Well with the drop in the economy, working with galleries became too burdensome; moving work became difficult for the galleries and me. I became uninterested in doing solo exhibits any longer unless they were local. I never stopped making work, but started doing a lot more experimenting, exploring with different media and found things I was more interested in rather than painting. Textiles and fabrics became my muse.
How do you go about beginning a new piece? Do you have an idea already in mind, or do you just start working with materials or drawings to find the departure point?
I really don’t plan my work. I of course have a “way” of making things, but if there is an inkling of an idea it is just that. Lately I have been working from the paintings of others as a departure point, which is as close to having an idea as I get. Mostly I am simply borrowing the composition.
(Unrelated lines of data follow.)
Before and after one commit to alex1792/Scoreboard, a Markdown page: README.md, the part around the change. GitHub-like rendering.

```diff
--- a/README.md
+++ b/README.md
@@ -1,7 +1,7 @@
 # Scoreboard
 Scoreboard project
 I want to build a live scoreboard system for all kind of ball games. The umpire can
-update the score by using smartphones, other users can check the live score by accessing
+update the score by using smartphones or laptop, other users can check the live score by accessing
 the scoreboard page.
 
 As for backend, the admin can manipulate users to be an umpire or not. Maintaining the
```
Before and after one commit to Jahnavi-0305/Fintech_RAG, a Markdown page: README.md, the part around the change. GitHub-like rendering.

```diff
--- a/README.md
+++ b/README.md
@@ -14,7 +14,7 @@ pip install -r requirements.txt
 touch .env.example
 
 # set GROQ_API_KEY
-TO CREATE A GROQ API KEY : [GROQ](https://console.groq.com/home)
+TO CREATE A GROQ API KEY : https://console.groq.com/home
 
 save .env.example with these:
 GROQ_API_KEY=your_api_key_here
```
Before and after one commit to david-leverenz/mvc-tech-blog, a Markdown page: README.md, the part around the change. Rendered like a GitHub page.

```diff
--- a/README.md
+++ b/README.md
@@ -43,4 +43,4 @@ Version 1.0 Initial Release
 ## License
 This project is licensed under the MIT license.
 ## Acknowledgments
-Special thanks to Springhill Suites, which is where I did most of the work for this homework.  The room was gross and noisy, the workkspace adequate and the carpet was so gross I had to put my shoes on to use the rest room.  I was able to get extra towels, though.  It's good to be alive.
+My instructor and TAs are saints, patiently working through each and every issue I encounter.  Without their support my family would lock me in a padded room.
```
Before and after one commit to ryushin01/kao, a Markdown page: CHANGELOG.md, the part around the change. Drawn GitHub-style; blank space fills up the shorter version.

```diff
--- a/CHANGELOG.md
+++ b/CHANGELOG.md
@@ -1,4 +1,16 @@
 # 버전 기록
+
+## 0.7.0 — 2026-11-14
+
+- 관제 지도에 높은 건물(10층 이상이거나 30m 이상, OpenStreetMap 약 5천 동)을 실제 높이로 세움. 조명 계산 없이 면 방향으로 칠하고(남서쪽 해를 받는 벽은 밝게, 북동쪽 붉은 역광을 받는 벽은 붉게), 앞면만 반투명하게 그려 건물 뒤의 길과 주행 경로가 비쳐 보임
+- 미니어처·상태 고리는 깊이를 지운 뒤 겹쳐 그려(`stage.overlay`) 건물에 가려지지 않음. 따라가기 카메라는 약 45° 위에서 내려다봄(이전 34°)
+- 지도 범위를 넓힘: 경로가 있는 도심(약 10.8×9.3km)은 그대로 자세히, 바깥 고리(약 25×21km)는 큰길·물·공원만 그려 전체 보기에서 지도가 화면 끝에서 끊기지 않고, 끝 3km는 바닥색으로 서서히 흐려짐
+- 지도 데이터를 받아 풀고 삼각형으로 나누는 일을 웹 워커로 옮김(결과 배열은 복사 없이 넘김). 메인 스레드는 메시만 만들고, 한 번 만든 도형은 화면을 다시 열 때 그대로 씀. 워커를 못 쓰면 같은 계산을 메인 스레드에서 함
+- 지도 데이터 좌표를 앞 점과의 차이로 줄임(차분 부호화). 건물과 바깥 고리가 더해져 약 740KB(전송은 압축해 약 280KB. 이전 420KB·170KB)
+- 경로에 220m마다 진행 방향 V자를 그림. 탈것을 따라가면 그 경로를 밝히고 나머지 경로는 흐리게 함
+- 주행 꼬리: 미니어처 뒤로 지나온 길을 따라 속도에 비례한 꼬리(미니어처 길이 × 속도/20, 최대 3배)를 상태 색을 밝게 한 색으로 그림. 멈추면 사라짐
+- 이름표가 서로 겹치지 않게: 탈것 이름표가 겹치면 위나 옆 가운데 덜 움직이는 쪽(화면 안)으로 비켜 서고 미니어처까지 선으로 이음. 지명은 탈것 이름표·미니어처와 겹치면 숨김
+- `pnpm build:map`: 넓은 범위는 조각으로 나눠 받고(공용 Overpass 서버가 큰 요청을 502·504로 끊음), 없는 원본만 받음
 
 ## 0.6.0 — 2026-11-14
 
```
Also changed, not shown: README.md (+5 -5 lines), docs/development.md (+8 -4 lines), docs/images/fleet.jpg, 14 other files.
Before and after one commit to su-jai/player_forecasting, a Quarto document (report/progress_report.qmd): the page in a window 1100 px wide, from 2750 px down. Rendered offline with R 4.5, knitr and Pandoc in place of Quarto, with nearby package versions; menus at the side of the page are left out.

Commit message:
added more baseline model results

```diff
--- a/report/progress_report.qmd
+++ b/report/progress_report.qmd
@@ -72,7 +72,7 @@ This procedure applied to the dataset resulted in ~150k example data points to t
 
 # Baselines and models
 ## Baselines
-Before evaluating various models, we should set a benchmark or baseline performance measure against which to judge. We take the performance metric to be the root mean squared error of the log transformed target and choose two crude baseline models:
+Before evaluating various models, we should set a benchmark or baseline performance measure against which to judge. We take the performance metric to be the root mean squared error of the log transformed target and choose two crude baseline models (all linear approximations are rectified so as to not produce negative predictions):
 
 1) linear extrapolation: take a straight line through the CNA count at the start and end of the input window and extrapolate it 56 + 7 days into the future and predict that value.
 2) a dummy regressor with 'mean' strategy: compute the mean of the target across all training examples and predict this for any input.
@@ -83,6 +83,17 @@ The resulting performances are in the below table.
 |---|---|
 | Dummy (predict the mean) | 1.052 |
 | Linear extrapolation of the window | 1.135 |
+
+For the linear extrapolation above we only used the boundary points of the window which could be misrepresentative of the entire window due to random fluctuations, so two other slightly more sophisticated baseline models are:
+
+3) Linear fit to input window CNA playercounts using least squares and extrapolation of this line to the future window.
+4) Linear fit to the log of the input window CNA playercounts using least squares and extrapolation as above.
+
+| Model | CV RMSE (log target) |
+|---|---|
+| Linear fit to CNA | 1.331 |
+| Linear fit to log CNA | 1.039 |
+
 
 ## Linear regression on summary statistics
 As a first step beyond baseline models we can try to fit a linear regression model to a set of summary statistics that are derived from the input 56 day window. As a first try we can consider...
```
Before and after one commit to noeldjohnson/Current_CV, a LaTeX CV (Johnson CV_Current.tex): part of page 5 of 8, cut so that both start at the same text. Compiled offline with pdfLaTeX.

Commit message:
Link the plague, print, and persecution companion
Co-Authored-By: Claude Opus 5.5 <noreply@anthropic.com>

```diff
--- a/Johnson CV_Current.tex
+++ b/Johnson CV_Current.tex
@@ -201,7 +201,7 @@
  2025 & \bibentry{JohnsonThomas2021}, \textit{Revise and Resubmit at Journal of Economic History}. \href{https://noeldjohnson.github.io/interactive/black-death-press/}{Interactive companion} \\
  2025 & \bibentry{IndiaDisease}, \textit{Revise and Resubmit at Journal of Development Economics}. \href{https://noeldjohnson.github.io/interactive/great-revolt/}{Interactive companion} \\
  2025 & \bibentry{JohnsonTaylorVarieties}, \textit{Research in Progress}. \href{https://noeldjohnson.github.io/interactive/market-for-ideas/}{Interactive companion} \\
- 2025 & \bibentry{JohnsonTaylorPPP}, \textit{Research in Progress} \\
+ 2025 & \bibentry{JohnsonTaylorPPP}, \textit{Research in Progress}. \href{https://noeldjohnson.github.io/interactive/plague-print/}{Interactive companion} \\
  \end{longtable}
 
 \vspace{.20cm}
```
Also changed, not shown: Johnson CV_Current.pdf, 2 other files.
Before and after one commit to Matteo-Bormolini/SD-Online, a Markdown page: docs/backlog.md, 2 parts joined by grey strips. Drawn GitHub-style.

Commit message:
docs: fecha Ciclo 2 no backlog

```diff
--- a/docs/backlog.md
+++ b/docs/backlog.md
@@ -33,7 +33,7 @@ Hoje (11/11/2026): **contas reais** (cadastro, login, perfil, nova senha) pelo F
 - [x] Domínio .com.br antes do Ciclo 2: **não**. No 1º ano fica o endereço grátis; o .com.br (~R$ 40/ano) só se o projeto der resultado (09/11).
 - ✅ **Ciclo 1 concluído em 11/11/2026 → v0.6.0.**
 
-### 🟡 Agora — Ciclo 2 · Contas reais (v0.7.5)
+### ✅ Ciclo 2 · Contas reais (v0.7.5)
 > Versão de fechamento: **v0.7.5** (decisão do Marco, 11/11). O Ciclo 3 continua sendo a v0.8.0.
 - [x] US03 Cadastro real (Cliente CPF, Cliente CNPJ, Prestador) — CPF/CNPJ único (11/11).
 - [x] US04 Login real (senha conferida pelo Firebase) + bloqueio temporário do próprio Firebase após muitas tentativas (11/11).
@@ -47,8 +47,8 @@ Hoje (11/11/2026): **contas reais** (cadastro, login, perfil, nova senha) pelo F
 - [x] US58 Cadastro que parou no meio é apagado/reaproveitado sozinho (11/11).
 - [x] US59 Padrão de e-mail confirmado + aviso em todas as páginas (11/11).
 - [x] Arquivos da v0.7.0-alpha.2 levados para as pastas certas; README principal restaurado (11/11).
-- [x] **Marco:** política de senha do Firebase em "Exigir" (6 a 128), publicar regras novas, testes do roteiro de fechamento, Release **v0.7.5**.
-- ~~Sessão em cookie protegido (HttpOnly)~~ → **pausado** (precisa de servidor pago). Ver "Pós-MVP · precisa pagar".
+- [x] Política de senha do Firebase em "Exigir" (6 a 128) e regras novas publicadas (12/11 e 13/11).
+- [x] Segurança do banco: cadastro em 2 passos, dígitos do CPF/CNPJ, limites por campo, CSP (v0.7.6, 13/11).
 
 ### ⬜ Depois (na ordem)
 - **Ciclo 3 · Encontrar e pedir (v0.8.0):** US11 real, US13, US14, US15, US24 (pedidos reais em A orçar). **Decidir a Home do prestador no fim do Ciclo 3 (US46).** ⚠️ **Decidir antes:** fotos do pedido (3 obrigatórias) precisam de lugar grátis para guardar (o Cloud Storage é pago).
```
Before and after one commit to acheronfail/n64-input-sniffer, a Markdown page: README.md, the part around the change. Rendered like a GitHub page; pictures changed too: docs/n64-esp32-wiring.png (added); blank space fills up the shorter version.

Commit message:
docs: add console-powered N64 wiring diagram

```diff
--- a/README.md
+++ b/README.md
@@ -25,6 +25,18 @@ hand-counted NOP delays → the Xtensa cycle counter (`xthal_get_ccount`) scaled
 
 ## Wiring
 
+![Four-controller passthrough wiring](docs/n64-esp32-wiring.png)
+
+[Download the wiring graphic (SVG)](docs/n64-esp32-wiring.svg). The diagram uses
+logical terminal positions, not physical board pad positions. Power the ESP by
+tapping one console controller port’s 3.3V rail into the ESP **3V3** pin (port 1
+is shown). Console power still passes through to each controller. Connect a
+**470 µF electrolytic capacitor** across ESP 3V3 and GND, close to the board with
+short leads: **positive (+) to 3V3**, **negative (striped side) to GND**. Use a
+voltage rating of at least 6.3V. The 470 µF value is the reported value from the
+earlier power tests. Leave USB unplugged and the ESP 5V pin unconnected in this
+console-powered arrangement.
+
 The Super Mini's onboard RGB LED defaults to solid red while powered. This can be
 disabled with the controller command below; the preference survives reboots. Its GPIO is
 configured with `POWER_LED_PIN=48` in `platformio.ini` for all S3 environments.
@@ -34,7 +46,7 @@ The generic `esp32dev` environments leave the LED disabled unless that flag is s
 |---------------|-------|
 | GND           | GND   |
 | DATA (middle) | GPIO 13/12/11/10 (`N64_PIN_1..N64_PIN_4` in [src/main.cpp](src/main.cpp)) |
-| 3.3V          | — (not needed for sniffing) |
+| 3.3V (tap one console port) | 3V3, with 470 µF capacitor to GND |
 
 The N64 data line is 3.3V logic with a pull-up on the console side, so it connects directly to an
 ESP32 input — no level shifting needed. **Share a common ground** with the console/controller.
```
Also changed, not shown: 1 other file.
Photography has worked its way into my work in an indirect manner, and it’s just done with my telephone. I collect materials that I have made or shot to build the work. I have a rule that I can’t use found imagery; it has to all come from me. Psychologically it works for me since the work is made intuitively. I feel it’s a more honest way of working. Or maybe I’m just crazy.
I get the feeling that you’re creating these works primarily to entertain something personal for your own well being, not for any exhibitions or commercial interests. Would that be correct? And if that’s the case, do you give more thought or different attention to a public work than you would one of your free explorations?
You are right. I don’t really consider the work to be exhibited or used commercially. I make what I want to see. It’s not really by choice but just how it happens. I go where the work takes me. It’s much more enjoyable than trying to “plan” an exhibit. Luckily there are other ways to get by than just showing in galleries.
If I do work with a gallery it needs to be with someone that is interested in allowing my personal meanderings take whichever form they may. It’s difficult to find folks with that sensibility. I’m more selective than I used to be. I’m looking for good relationships.
Life is one free exploration. I however choose to spend most of my time in the studio making stuff.
When do you think your most prolific time of day or week is? Is there any difference in the best times to work, or when the ideas or inspirations are most vivid?
The late afternoon and evening are the best times to dig in. I typically get up around 7-8am and work for 4-6 hours. Then I take the afternoon off and get back to it around 4-5pm and work for 2-4 hours. It also depends on how the work is going. If something is clicking there isn’t a break and I work on through the day. The work is always the dictator.
What is an obstacle that you’ve overcome as an artist? Are there any things in your life as an artist that have made you stronger as a person and helped your art grow?
Depression has been a huge obstacle. I think that is just from being human, not necessarily because I’m an artist. There have been times where I haven’t been able to function in the world effectively and just sank deep into my work. It gets dark in there sometimes. I have taken multiple steps to rise above that which has helped tremendously. I feel my work is stronger for it and I am looking forward instead of replaying the past. New chapters are being discovered.
That being said, are there any lessons that you’ve learned that you could pass on to the younger generation of artists as they begin their journeys?
My only advice would not to get wrapped up in the fame, money or having a lot of exhibits. It holds no value. Enjoy making work that you enjoy being around. If you are having fun it shows. Often the slow road is more rewarding.
Are there any exhibitions or places that people can see these beautiful creations in person in the near future? Anything on the horizon?
I was fortunate to be nominated for a Neddy award this year. I will be exhibiting some of my new work in an upcoming exhibition this September here in Seattle at the Cornish College of the Arts. Beyond that the future is wide open. Anything can happen.